Hidaayah House

Hidaayah House is one of the most prominent organizations in the city of Toronto that support communities through crisis support, mental health resources, educating youth through workshops, and regular communal events. With a team of trained mental health professionals, and utilizing their own personal lived experiences, many people trust and rely on them to help them gain access to resources they may have not known existed; especially when they need it most. Their long-term goal is to open a community centre for people that need it most and provide them with a sustainable safe space that helps navigate them through tough situations and engage them in positive skill-building activities, led by a diverse group of caring mentors.


NOOR is a Youth-Led initiative created to educate, empower, and unite Black Muslim youth in Toronto. NOOR provides mentorship, guidance, workshops, group talks, and recreational programs through youth-led initiatives while centring creative arts, physical activities, and other interests to promote the youth’s reliance on themselves and their community.

Deluxson (Delux) Yogarajah

Delux has worked in the GTA and in his community of Jane and Finch. Delux is very passionate about the accessibility and advocacy of mental health throughout BIPOC communities. His work with GreenChange and mental health and wellness is amplified through his work at Jane/Finch Centre and the Community Healing Project (CHP). Youth can contact Delux via email

Ayoub Farah

Ayoud is a Black Muslim Youth Worker at the Jane/Finch Centre in collaboration with Islamic Relief Canada, as well as the community safety lead at the Toronto Youth Cabinet, and director of outreach and communications at Hidaayah House.

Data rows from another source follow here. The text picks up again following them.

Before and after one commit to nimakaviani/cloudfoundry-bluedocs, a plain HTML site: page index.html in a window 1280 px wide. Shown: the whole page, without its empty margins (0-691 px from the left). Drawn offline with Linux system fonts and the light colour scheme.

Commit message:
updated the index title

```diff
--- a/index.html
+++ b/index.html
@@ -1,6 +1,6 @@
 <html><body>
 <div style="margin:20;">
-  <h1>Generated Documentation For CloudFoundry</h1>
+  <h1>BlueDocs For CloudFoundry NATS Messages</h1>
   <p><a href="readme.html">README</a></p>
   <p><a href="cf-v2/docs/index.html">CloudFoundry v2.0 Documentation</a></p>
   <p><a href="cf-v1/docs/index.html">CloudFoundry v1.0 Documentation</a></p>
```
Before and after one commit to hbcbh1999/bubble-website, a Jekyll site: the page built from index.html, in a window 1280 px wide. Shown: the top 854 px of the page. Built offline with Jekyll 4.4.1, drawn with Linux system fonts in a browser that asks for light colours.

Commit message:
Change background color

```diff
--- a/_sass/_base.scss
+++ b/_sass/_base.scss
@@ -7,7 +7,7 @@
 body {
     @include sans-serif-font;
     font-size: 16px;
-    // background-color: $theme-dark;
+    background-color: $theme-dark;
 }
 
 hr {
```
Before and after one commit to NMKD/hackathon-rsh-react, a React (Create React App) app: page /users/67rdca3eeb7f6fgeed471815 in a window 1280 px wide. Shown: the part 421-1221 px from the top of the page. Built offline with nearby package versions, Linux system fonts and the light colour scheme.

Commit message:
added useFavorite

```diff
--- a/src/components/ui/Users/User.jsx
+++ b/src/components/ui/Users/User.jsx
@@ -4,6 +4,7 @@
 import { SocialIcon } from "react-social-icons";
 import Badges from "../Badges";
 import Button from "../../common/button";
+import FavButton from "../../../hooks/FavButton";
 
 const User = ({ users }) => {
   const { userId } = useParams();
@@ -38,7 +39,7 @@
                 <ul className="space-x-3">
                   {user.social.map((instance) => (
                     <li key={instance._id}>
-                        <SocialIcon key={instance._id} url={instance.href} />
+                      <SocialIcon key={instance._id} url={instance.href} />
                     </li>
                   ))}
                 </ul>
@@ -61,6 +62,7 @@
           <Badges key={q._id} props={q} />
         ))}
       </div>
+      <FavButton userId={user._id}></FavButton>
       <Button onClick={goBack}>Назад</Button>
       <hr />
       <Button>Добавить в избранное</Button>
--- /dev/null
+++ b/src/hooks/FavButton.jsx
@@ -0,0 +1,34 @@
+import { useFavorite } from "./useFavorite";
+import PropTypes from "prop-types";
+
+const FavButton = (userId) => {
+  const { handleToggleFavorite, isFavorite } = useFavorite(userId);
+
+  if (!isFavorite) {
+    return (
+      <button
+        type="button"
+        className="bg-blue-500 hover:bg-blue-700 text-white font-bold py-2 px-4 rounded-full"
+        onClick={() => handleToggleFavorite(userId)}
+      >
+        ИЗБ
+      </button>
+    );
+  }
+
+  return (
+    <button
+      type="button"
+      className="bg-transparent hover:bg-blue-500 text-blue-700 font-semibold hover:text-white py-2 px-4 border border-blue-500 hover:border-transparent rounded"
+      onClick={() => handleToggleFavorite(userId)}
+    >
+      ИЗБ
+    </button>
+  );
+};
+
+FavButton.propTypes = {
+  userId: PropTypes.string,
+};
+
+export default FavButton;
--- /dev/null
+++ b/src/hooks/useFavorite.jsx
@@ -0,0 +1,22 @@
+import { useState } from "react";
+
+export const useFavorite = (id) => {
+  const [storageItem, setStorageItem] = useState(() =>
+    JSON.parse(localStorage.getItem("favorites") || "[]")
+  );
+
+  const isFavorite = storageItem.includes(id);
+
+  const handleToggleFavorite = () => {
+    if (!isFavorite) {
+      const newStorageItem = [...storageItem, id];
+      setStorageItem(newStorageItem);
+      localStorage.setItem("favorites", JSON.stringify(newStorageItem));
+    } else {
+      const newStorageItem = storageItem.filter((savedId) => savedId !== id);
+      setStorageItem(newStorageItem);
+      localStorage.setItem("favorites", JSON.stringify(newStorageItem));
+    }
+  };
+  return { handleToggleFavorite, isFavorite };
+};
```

He serves Black Muslim youth predominantly in the northwest area, where he founded the Peace Be project aimed at developing new skills, encouraging youth leadership, and fostering resilience in the youth and within the community.

Jennifer Pagliaro is a Toronto-based crime reporter for the Star. Follow her on Twitter: @jpags